Hit The Search Engines Hard
Find every possible site on the Web that might be able to sell your product as part of their existing line. If it makes a car run better, hit the auto sites. If it makes for healthy living, hit the health food sites, and possibly sites into alternative medicines.
Sell Harder Than You Ever Have Before
Approach each site individually with total professionalism. (None of that junky I-visited-your-site stuff.) Make them an offer so profitable they can't refuse. Offer only list prices on your site. Invite others to discount heavily. And keep the wholesale price low so there is sufficient profit even in discounted prices.
Offer drop-shipment support. That is, the site takes the order, forwards what they owe to you, and you arrange shipping. Also be prepared to provide your product on consignment. That is, they sell what they can and return the rest. Note it doesn't matter what you prefer. It's all about getting others to sell your new product. So make it easy for them to do so.
Be Sure You Have A Budget That Can Handle This
It takes a lot of time to set up such a distribution arrangement. And there are costs. The phone. Misunderstandings to be cleared up. Costs of manufacturing so that you have stock on hand and enough to place on consignment. Loss of merchandise due to damage.
But both costs and time are minimal, compared to trying to reach surfers directly through your new site. In very short order, you'll know whether or not you can sell your product at all.

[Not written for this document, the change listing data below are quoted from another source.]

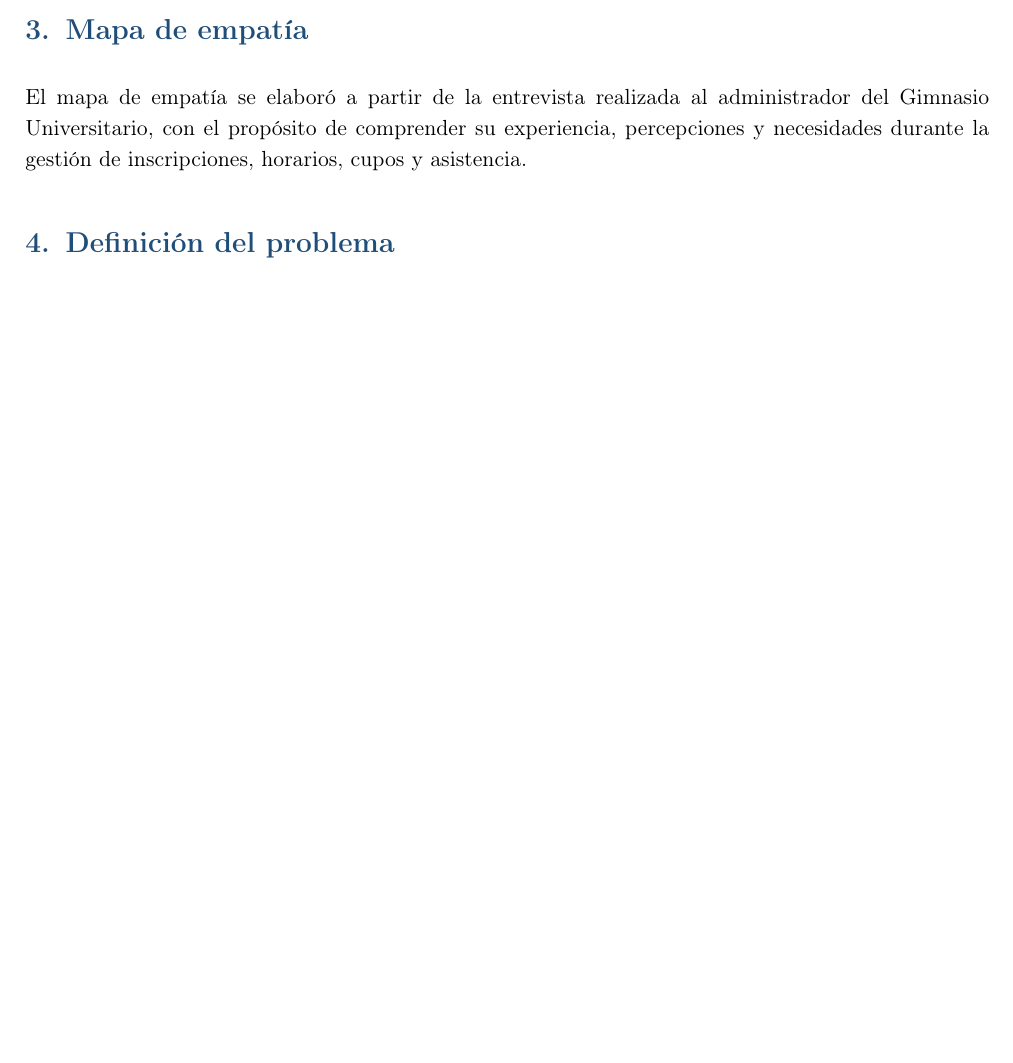
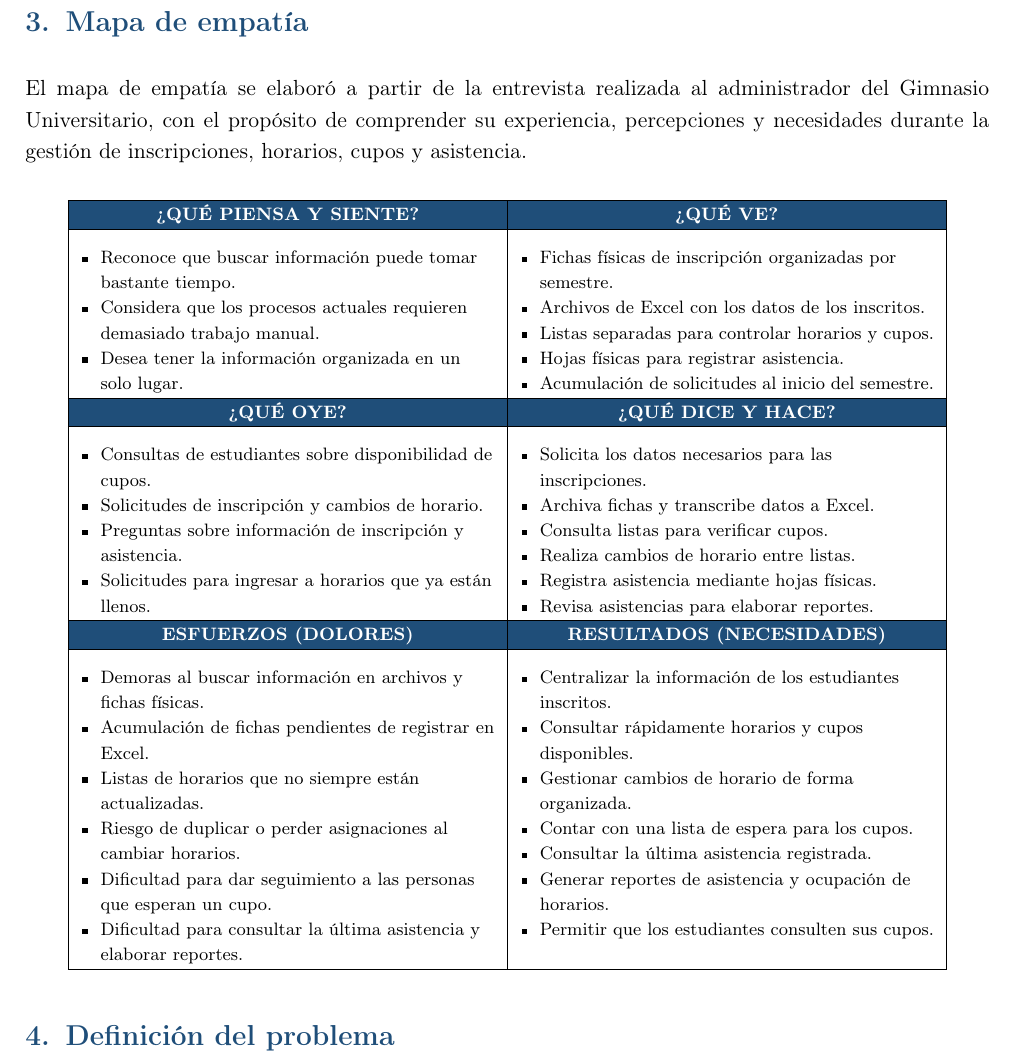
Before and after one commit to JaleXHolguin/ISR401-Holguin-Jonathan, a LaTeX document (GA/TL-02/main.tex): part of page 4 of 4, cut so that both start at the same text, the shorter picture padded with empty space. Compiled offline with pdfLaTeX.

Commit message:
Agregar mapa de empatia

```diff
--- a/GA/TL-02/main.tex
+++ b/GA/TL-02/main.tex
@@ -200,6 +200,91 @@ su experiencia, percepciones y necesidades durante la gestión de
 inscripciones, horarios, cupos y asistencia.
 
 
+\renewcommand{\arraystretch}{1.1}
+
+\begin{center}
+	\footnotesize
+	\begin{tabular}{|>{\raggedright\arraybackslash}p{0.43\textwidth}|
+			>{\raggedright\arraybackslash}p{0.43\textwidth}|}
+		\hline
+
+		\rowcolor{azulTabla}
+		\multicolumn{1}{|c|}{\color{white}\textbf{¿QUÉ PIENSA Y SIENTE?}} &
+		\multicolumn{1}{c|}{\color{white}\textbf{¿QUÉ VE?}} \\
+		\hline
+
+		\begin{itemize}[leftmargin=*,nosep,topsep=1pt]
+			\item Reconoce que buscar información puede tomar bastante tiempo.
+			\item Considera que los procesos actuales requieren demasiado trabajo manual.
+			\item Desea tener la información organizada en un solo lugar.
+		\end{itemize}
+		&
+		\begin{itemize}[leftmargin=*,nosep,topsep=1pt]
+			\item Fichas físicas de inscripción organizadas por semestre.
+			\item Archivos de Excel con los datos de los inscritos.
+			\item Listas separadas para controlar horarios y cupos.
+			\item Hojas físicas para registrar asistencia.
+			\item Acumulación de solicitudes al inicio del semestre.
+		\end{itemize}
+		\\
+		\hline
+
+		\rowcolor{azulTabla}
+		\multicolumn{1}{|c|}{\color{white}\textbf{¿QUÉ OYE?}} &
+		\multicolumn{1}{c|}{\color{white}\textbf{¿QUÉ DICE Y HACE?}} \\
+		\hline
+
+		\begin{itemize}[leftmargin=*,nosep,topsep=1pt]
+			\item Consultas de estudiantes sobre disponibilidad de cupos.
+			\item Solicitudes de inscripción y cambios de horario.
+			\item Preguntas sobre información de inscripción y asistencia.
+			\item Solicitudes para ingresar a horarios que ya están llenos.
+		\end{itemize}
+		&
+		\begin{itemize}[leftmargin=*,nosep,topsep=1pt]
+			\item Solicita los datos necesarios para las inscripciones.
+			\item Archiva fichas y transcribe datos a Excel.
+			\item Consulta listas para verificar cupos.
+			\item Realiza cambios de horario entre listas.
+			\item Registra asistencia mediante hojas físicas.
+			\item Revisa asistencias para elaborar reportes.
+		\end{itemize}
+		\\
+		\hline
+
+		\rowcolor{azulTabla}
+		\multicolumn{1}{|c|}{\color{white}\textbf{ESFUERZOS (DOLORES)}} &
+		\multicolumn{1}{c|}{\color{white}\textbf{RESULTADOS (NECESIDADES)}} \\
+		\hline
+
+		\begin{itemize}[leftmargin=*,nosep,topsep=1pt]
+			\item Demoras al buscar información en archivos y fichas físicas.
+			\item Acumulación de fichas pendientes de registrar en Excel.
+			\item Listas de horarios que no siempre están actualizadas.
+			\item Riesgo de duplicar o perder asignaciones al cambiar horarios.
+			\item Dificultad para dar seguimiento a las personas que esperan un cupo.
+			\item Dificultad para consultar la última asistencia y elaborar reportes.
+		\end{itemize}
+		&
+		\begin{itemize}[leftmargin=*,nosep,topsep=1pt]
+			\item Centralizar la información de los estudiantes inscritos.
+			\item Consultar rápidamente horarios y cupos disponibles.
+			\item Gestionar cambios de horario de forma organizada.
+			\item Contar con una lista de espera para los cupos.
+			\item Consultar la última asistencia registrada.
+			\item Generar reportes de asistencia y ocupación de horarios.
+			\item Permitir que los estudiantes consulten sus cupos.
+		\end{itemize}
+		\\
+		\hline
+
+	\end{tabular}
+\end{center}
+
+\normalsize
+\renewcommand{\arraystretch}{1.0}
+
+
 \section{Definición del problema}
 
 \section{Ajustes al guion}
```
Also changed, not shown: GA/TL-02/main.pdf, GA/TL-02/main.tex (2 more changed lines).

And you'll likely find there's no better path to profits than to expand the distribution system you have created.